at night, " and that "he sent [text messages] all
the time" about her "booty." She testified
that if she refused to provide Giacomantonio with photos of
her bare buttocks and vagina, which he referred to as her
"booty" or "boty, " he would withhold
affection and prevent her from seeing her friends; if she
complied with his demands, he would be more supportive, more
lenient, and would supply her and her friends with alcohol.
Pretrial, Giacomantonio also moved for an in camera
review of the victim's mental health records. The trial
court denied the motion. Giacomantonio petitioned this court
for leave to appeal, and the petition was denied. See
State v. Giacomantonio, No. 2014AP11-CRLV, unpublished
slip op. (WI App Jan. 29, 2014).
Giacomantonio argued that the victim's mental health
records were likely to show whether she was being truthful
about her relationship with Giacomantonio. Further, he argued
that if the victim had discussed Giacomantonio's crime,
the therapist would have been required, by law, to disclose
that information pursuant to Wisconsin's mandatory
reporting law, WIS. STAT. § 48.981(2)(a)11.
The trial court denied Giacomantonio's motion, reasoning
that the victim's mental health records would be
cumulative. The court stated:
[T]his defendant does have additional other avenues by which
to pursue the facts, as he alleges them to be, that might

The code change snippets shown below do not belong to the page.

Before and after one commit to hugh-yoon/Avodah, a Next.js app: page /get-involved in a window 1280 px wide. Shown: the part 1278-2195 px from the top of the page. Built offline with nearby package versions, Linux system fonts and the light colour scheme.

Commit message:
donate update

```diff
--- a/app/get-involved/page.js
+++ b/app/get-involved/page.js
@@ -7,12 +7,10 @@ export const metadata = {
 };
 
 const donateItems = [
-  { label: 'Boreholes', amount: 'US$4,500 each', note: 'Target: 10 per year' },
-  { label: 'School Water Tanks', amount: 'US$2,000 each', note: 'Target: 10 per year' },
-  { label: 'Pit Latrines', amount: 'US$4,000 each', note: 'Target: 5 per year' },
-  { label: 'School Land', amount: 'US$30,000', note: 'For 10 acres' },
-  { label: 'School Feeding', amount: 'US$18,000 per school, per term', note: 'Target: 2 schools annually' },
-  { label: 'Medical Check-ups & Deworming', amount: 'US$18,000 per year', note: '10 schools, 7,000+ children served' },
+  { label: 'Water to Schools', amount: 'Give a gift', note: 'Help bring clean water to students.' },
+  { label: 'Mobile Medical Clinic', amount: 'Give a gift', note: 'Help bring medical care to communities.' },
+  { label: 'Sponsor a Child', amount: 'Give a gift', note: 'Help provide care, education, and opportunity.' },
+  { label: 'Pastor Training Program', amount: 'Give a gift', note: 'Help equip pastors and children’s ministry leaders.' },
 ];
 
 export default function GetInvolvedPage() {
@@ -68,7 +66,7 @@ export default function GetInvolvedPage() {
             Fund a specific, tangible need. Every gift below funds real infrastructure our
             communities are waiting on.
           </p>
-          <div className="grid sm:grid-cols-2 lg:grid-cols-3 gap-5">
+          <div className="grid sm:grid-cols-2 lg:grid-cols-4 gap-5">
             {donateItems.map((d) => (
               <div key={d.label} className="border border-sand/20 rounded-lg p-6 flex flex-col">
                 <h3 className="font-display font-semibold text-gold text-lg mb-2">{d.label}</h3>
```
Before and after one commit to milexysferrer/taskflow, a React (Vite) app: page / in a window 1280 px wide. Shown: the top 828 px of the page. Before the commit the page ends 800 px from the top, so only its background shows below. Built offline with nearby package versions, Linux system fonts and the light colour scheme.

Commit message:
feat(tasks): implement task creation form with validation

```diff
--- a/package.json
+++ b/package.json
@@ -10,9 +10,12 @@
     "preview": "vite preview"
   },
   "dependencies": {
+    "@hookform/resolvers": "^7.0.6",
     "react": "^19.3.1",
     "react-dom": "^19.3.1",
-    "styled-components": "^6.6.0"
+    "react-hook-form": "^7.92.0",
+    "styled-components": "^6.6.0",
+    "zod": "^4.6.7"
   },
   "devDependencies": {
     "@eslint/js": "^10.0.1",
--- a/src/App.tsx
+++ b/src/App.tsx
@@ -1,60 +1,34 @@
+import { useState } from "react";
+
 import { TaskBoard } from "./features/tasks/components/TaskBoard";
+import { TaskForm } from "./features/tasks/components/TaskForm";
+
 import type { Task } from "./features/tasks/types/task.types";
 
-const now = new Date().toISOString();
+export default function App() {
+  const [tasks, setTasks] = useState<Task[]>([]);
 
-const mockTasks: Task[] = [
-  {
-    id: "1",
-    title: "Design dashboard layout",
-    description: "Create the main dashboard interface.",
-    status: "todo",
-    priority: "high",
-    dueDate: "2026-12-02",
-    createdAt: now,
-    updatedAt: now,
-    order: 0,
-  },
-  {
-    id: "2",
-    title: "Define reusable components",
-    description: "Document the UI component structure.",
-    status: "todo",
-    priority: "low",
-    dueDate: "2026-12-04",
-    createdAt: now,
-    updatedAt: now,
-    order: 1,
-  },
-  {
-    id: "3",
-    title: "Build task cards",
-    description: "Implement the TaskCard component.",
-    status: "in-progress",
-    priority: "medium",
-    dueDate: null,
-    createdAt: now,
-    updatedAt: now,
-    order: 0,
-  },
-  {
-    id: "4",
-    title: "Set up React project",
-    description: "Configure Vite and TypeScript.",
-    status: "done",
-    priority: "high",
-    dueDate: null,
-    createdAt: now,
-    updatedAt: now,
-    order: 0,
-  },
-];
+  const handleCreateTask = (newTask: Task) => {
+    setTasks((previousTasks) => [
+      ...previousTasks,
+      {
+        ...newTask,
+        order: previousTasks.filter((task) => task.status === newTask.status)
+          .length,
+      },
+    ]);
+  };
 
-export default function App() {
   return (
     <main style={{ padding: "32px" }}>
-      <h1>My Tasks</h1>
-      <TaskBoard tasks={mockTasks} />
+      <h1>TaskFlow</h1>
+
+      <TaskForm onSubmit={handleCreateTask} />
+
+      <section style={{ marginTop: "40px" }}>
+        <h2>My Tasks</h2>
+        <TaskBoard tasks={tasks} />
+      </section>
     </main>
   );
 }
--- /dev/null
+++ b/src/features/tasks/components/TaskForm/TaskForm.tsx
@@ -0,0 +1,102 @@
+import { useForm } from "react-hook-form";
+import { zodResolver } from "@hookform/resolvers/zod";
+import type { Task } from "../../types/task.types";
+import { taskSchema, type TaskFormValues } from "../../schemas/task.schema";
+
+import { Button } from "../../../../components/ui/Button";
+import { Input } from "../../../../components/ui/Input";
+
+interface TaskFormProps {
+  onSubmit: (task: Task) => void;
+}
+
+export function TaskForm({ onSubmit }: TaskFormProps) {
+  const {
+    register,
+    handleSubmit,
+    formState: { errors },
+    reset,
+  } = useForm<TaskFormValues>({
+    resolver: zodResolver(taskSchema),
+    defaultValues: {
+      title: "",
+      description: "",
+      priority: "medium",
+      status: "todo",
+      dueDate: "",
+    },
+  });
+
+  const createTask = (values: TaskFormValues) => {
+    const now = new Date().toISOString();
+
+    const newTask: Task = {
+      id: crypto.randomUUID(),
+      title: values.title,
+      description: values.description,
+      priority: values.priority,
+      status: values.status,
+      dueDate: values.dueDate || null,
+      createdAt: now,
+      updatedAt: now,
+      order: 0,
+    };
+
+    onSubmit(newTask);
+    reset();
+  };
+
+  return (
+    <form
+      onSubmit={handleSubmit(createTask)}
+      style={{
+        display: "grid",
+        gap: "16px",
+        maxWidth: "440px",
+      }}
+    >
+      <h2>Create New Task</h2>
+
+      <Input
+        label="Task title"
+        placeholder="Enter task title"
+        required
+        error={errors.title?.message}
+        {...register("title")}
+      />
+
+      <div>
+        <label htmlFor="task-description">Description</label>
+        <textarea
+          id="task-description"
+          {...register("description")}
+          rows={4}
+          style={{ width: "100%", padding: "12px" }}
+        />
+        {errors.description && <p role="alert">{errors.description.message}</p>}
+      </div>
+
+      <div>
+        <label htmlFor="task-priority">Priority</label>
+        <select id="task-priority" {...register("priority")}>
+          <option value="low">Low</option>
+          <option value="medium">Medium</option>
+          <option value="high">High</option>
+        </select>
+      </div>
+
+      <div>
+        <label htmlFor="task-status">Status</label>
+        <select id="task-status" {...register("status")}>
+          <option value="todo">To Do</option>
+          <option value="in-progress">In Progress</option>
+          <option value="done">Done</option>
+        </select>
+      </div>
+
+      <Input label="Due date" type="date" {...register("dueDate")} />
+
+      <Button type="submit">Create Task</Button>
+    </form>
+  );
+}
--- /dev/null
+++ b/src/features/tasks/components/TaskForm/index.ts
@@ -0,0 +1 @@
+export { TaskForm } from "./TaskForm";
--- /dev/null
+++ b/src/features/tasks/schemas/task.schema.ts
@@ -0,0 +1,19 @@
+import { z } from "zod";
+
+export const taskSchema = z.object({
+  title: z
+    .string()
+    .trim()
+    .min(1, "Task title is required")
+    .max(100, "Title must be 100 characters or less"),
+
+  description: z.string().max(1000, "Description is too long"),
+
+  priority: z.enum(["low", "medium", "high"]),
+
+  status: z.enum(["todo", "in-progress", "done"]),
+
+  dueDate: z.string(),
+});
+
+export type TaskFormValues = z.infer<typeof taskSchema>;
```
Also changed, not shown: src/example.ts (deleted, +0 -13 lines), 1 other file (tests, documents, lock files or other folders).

impugn this victim's credibility. And for this Court to
even find that there is a sufficient showing here to merit an